* What is needed *
For the data below, give the number of lines in which "provenance" occurs. Include nothing besides that number.

* Source material *
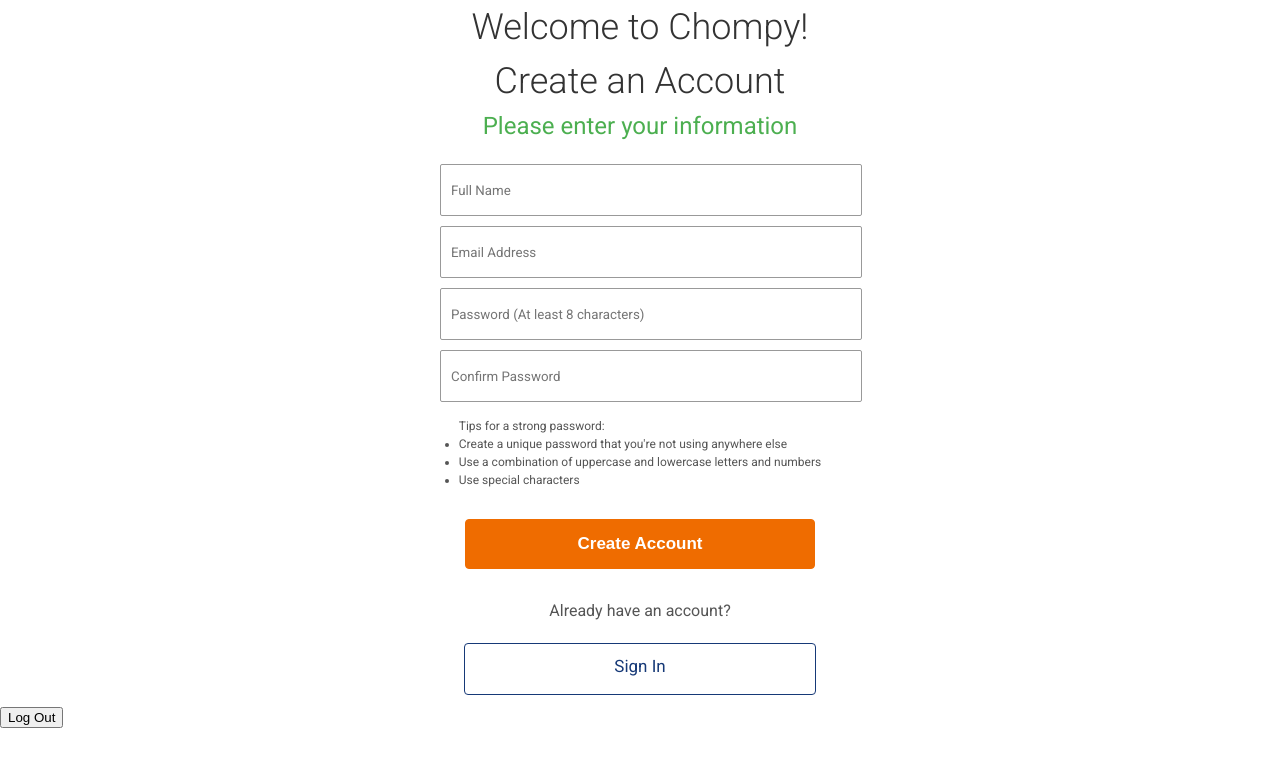
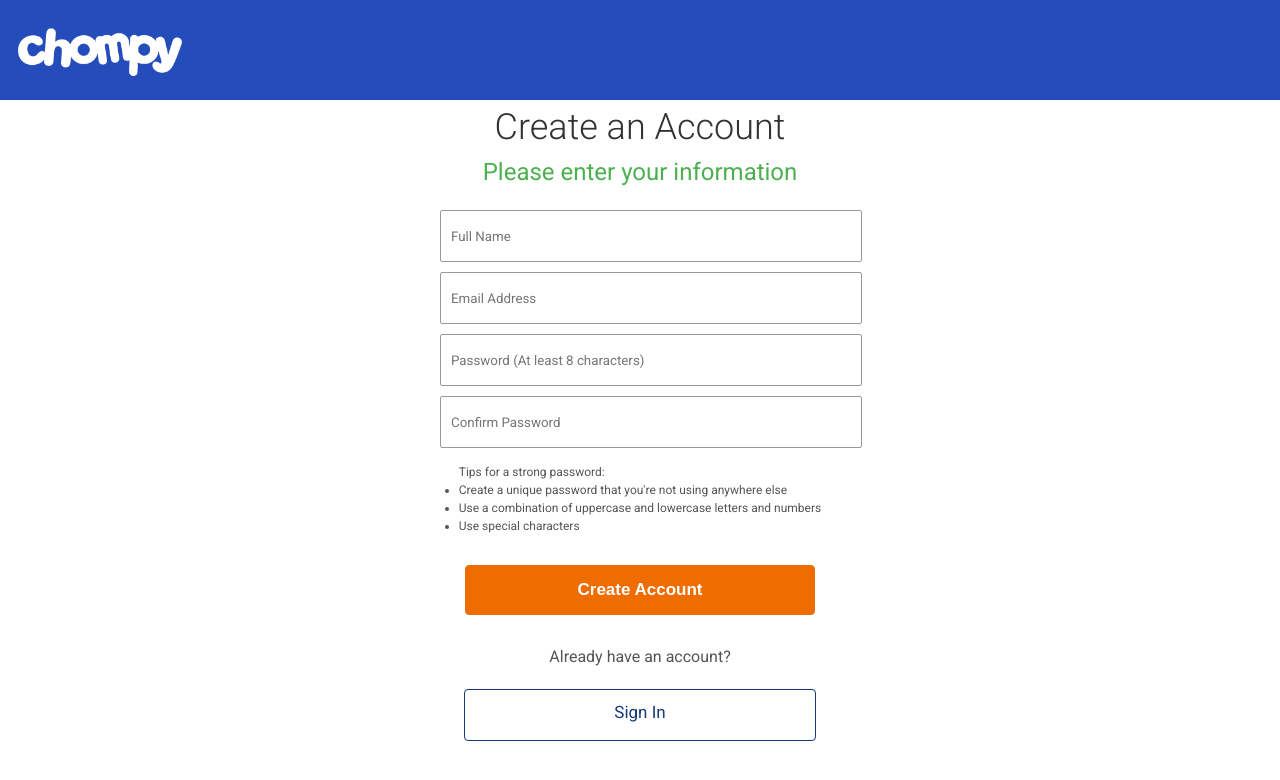
Before and after one commit to vczaran/Chompy, a React (Create React App) app in the folder frontend/: page /signup in a window 1280 px wide. Shown: the top 780 px of the page. Built offline with nearby package versions, Linux system fonts and the light colour scheme; no server answers.

Commit message:
Added logo and navbar header

```diff
--- a/frontend/src/App.js
+++ b/frontend/src/App.js
@@ -2,12 +2,14 @@ import { Route, Switch } from "react-router-dom";
 import LoginForm from "./components/LoginForm";
 import LogOut from "./components/LogOut";
 import SignupForm from "./components/SignupForm";
+import NavBar from "./components/NavBar";
 
 
 function App() {
   return (
     <>
-      <h1>Welcome to Chompy!</h1>
+      {/* <h1>Welcome to Chompy!</h1> */}
+      <NavBar />
         <Switch>
           <Route path="/login" >
             <LoginForm />
@@ -16,7 +18,7 @@ function App() {
             <SignupForm />
           </Route>
         </Switch>
-        <LogOut />
+        {/* <LogOut /> */}
   </>
 
   );
--- /dev/null
+++ b/frontend/src/components/NavBar/NavBar.css
@@ -0,0 +1,9 @@
+.nav-bar {
+    background-color: rgb(36, 76, 187);
+    height: 100px;
+}
+
+.logo {
+    width: 200px;
+    margin-top: -40px;
+}
--- /dev/null
+++ b/frontend/src/components/NavBar/index.js
@@ -0,0 +1,12 @@
+import "./NavBar.css";
+
+function NavBar () {
+    return (
+        <header className="nav-bar">
+            <img className="logo" src="images/chompy-logo.png" alt="Logo"></img>
+        </header>
+    )
+}
+
+
+export default NavBar;
```
Also changed, not shown: frontend/public/images/chompy-logo.png (added).
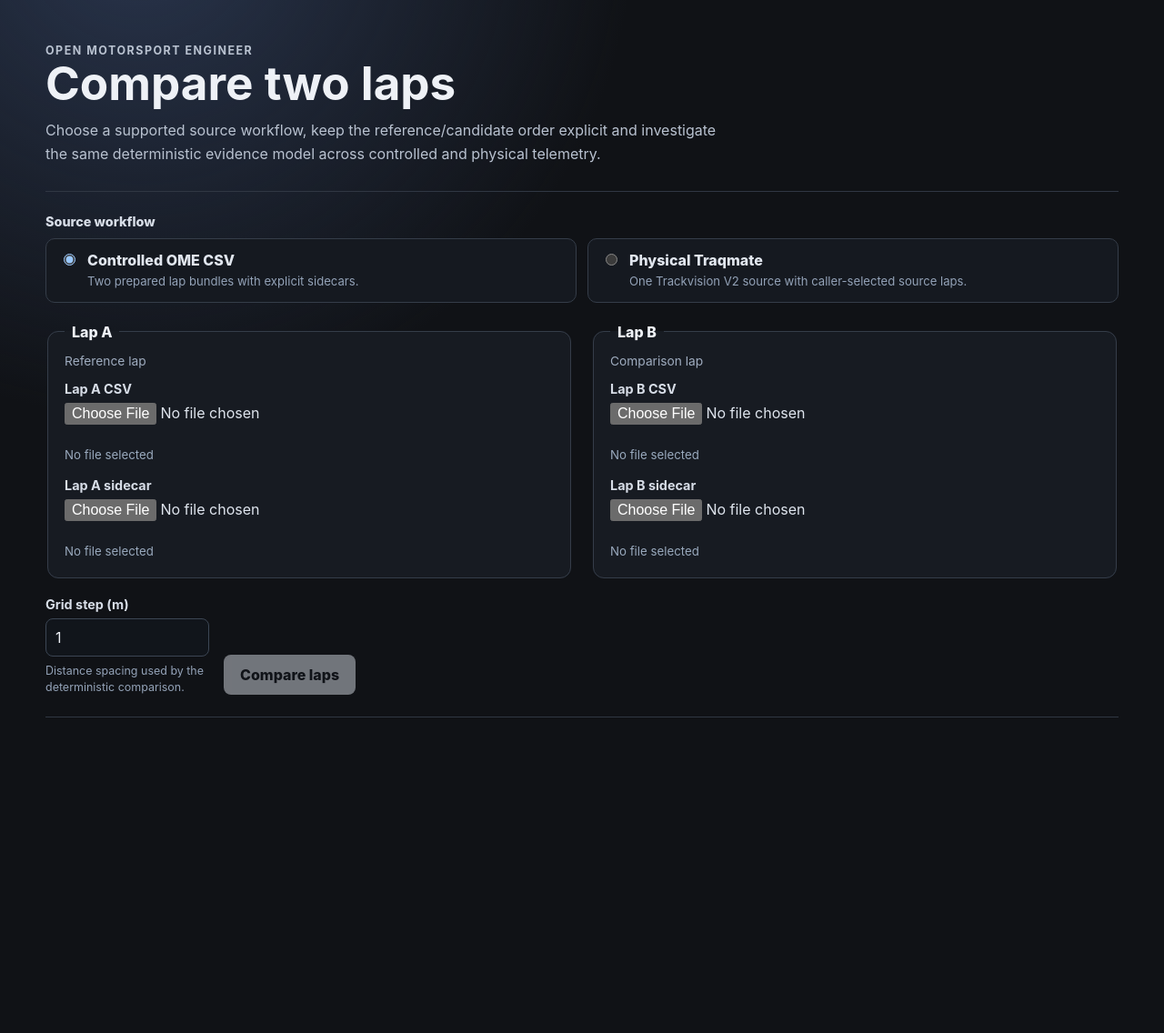
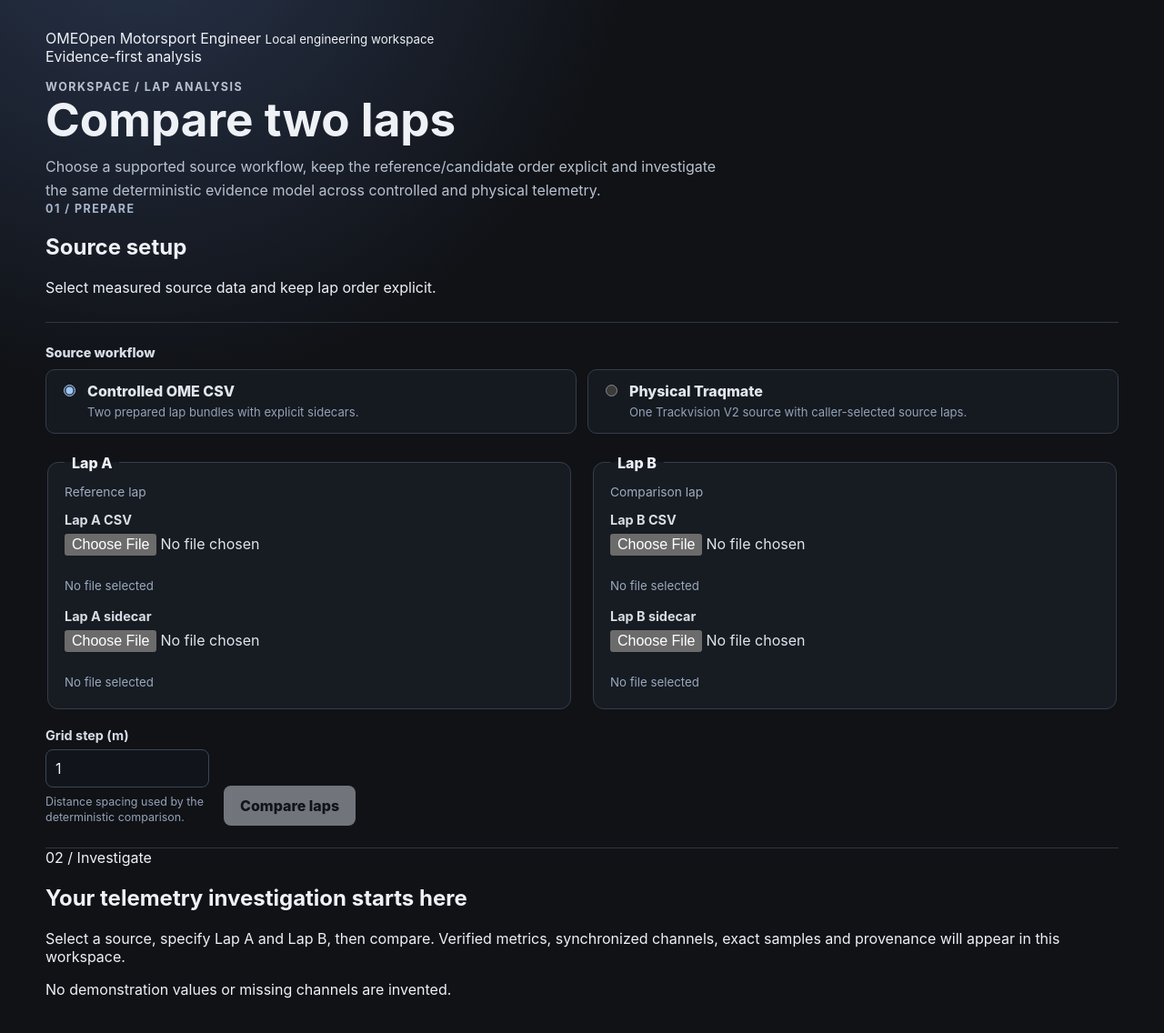
Before and after one commit to allefrv1/Open-Motorsport-Engineer, a React (Vite) app in the folder frontend/: page / in a window 1280 px wide. Shown: the top 1136 px of the page at 91% size. Before the commit the page ends 853 px from the top, so only its background shows below. Built offline with nearby package versions, Linux system fonts and the light colour scheme.

Commit message:
feat: restructure lap comparison as engineering workspace

```diff
--- a/frontend/src/App.tsx
+++ b/frontend/src/App.tsx
@@ -144,6 +144,7 @@ function WorkflowIssues({
 }
 
 function ComparisonResults({ report }: { report: ComparisonReport }) {
+  const [showAllObservations, setShowAllObservations] = useState(false);
   const comparison = report.comparison;
   const finalDelta = comparison.delta_b_vs_a_s.at(-1) ?? 0;
   const provenance = comparison.provenance;
@@ -161,11 +162,13 @@ function ComparisonResults({ report }: { report: ComparisonReport }) {
     <section className="results" aria-labelledby="comparison-result-heading">
       <div className="comparison-header">
         <div>
-          <p className="eyebrow">Deterministic comparison</p>
+          <p className="eyebrow">Analysis ready · Derived metric</p>
           <h2 id="comparison-result-heading">Lap comparison</h2>
           <div className="comparison-meta" aria-label="Comparison method summary">
             <span>Lap A = reference</span>
             <span>Delta = Lap B - Lap A</span>
+            <span>Reference: {provenance.lap_a.context.lap_identifier}</span>
+            <span>Candidate: {provenance.lap_b.context.lap_identifier}</span>
             <span>
               {formatDistanceRange(
                 comparison.common_start_m,
@@ -182,7 +185,7 @@ function ComparisonResults({ report }: { report: ComparisonReport }) {
         </div>
       </div>
 
-      <section className="result-section" aria-labelledby="delta-heading">
+      <section className="result-section result-section--overview" aria-labelledby="delta-heading">
         <h2 id="delta-heading">Delta over distance</h2>
         <DeltaChart
           distances={comparison.distance_grid_m}
@@ -192,13 +195,24 @@ function ComparisonResults({ report }: { report: ComparisonReport }) {
 
       <TelemetryInvestigationPlots report={report} />
 
+      <div className="analysis-lower-grid">
       <section className="result-section" aria-labelledby="observations-heading">
-        <h2 id="observations-heading">Observations</h2>
+        <div className="lower-section-header">
+          <div>
+            <p className="eyebrow">Server-returned regions</p>
+            <h2 id="observations-heading">Observations</h2>
+          </div>
+          <span className="count-pill">{report.observations.regions.length} regions</span>
+        </div>
+        <p className="analysis-note">Gain/loss observations are not causal diagnoses.</p>
         {report.observations.regions.length === 0 ? (
           <p>No gain/loss regions were returned by the deterministic observation layer.</p>
         ) : (
           <ul className="observation-list">
-            {report.observations.regions.map((region, index) => (
+            {(showAllObservations
+              ? report.observations.regions
+              : report.observations.regions.slice(0, 7)
+            ).map((region, index) => (
               <li
                 className="observation-item"
                 key={`${region.kind}-${region.start_distance_m}-${index}`}
@@ -222,13 +236,35 @@ function ComparisonResults({ report }: { report: ComparisonReport }) {
             ))}
           </ul>
         )}
+        {report.observations.regions.length > 7 ? (
+          <button
+            type="button"
+            className="secondary-action observations-toggle"
+            onClick={() => setShowAllObservations((current) => !current)}
+          >
+            {showAllObservations
+              ? "Show fewer observations"
+              : `Show all ${report.observations.regions.length} observations`}
+          </button>
+        ) : null}
       </section>
 
       <section className="result-section" aria-labelledby="evidence-heading">
-        <h2 id="evidence-heading">Supporting evidence</h2>
+        <div className="lower-section-header">
+          <div>
+            <p className="eyebrow">Available and missing channels</p>
+            <h2 id="evidence-heading">Supporting evidence</h2>
+          </div>
+          <span className="count-pill">{report.supporting_evidence.length} concepts</span>
+        </div>
         <ul className="evidence-list">
           {report.supporting_evidence.map((item) => (
-            <li className="evidence-item" key={item.canonical_concept}>
+            <li
+              className={item.status === "available"
+                ? "evidence-item"
+                : "evidence-item evidence-item--missing"}
+              key={item.canonical_concept}
+            >
               <div>
                 <div className="evidence-concept">{item.canonical_concept}</div>
                 <div className="evidence-status">
@@ -245,6 +281,7 @@ function ComparisonResults({ report }: { report: ComparisonReport }) {
           ))}
         </ul>
       </section>
+      </div>
 
       <section className="result-section provenance">
         <details>
@@ -399,8 +436,15 @@ export function App() {
 
   return (
     <main className="app-shell">
+      <div className="app-topbar">
+        <div className="brand-lockup">
+          <span className="brand-mark" aria-hidden="true">OME</span>
+          <span>Open Motorsport Engineer <small>Local engineering workspace</small></span>
+        </div>
+        <span className="app-topbar__state">Evidence-first analysis</span>
+      </div>
       <header className="page-header">
-        <p className="eyebrow">Open Motorsport Engineer</p>
+        <p className="eyebrow">Workspace / Lap analysis</p>
         <h1>Compare two laps</h1>
         <p>
           Choose a supported source workflow, keep the reference/candidate order
@@ -409,6 +453,13 @@ export function App() {
         </p>
       </header>
 
+      <div className="workspace-layout">
+      <aside className="setup-pane" aria-label="Source setup">
+        <div className="pane-heading">
+          <p className="eyebrow">01 / Prepare</p>
+          <h2>Source setup</h2>
+          <p>Select measured source data and keep lap order explicit.</p>
+        </div>
       <form className="source-form" onSubmit={handleSubmit}>
         <fieldset className="workflow-selector">
           <legend>Source workflow</legend>
@@ -591,6 +642,28 @@ export function App() {
           </button>
         </div>
       </form>
+      </aside>
+
+      <div className="analysis-pane" aria-label="Engineering investigation">
+      {outcome === null && !loading && error === null ? (
+        <section className="empty-workspace" aria-label="Ready to investigate">
+          <span className="empty-workspace__eyebrow">02 / Investigate</span>
+          <div className="empty-workspace__visual" aria-hidden="true">
+            <span />
+            <span />
+            <span />
+          </div>
+          <h2>Your telemetry investigation starts here</h2>
+          <p>
+            Select a source, specify Lap A and Lap B, then compare. Verified
+            metrics, synchronized channels, exact samples and provenance will
+            appear in this workspace.
+          </p>
+          <p className="empty-workspace__hint">
+            No demonstration values or missing channels are invented.
+          </p>
+        </section>
+      ) : null}
 
       {loading ? (
         <div className="status-line" role="status" aria-live="polite">
@@ -611,6 +684,8 @@ export function App() {
       {outcome?.status === "success" ? (
         <ComparisonResults report={outcome.report} />
       ) : null}
+      </div>
+      </div>
     </main>
   );
 }
```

* Task answer *
5